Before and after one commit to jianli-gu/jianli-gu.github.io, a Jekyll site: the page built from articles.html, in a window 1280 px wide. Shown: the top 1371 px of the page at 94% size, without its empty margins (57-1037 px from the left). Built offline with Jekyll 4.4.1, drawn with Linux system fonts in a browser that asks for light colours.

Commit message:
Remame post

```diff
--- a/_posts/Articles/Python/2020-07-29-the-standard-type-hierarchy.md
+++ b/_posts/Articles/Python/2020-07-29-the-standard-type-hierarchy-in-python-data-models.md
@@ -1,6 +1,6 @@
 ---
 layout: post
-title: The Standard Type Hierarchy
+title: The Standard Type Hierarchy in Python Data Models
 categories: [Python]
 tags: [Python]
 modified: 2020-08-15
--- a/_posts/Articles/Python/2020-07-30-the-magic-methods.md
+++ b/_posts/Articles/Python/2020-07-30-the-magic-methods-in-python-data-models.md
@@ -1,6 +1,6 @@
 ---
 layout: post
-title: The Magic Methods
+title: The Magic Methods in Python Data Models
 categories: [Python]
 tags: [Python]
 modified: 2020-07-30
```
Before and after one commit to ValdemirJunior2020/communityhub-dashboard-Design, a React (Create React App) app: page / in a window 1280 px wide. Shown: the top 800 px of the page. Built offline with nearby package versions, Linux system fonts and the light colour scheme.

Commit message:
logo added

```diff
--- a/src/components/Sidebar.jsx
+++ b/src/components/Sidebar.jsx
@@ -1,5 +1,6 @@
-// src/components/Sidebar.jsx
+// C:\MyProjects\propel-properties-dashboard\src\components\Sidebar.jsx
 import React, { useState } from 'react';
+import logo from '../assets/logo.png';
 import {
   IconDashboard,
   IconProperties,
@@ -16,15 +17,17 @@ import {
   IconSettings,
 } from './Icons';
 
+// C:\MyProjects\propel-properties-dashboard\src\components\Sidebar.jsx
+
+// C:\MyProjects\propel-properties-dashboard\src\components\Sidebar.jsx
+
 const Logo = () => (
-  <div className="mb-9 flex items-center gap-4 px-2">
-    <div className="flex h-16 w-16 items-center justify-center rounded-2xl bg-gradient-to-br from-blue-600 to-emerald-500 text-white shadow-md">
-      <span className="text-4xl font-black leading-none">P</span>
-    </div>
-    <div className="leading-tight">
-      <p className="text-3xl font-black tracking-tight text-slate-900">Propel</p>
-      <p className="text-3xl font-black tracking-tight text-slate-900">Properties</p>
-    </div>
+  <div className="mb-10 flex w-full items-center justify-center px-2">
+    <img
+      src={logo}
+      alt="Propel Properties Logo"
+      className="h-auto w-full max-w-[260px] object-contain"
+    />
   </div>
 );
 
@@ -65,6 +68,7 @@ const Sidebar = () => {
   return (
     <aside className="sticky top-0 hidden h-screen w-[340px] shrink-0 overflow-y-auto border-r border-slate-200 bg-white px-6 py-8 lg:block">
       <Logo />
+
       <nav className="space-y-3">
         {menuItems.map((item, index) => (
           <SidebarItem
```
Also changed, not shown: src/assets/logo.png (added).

PROBLEM TO WORK ON -> Give the number of lines in the entries that contain the word "tight", without any other words.

EXERCISE RESULT -> 3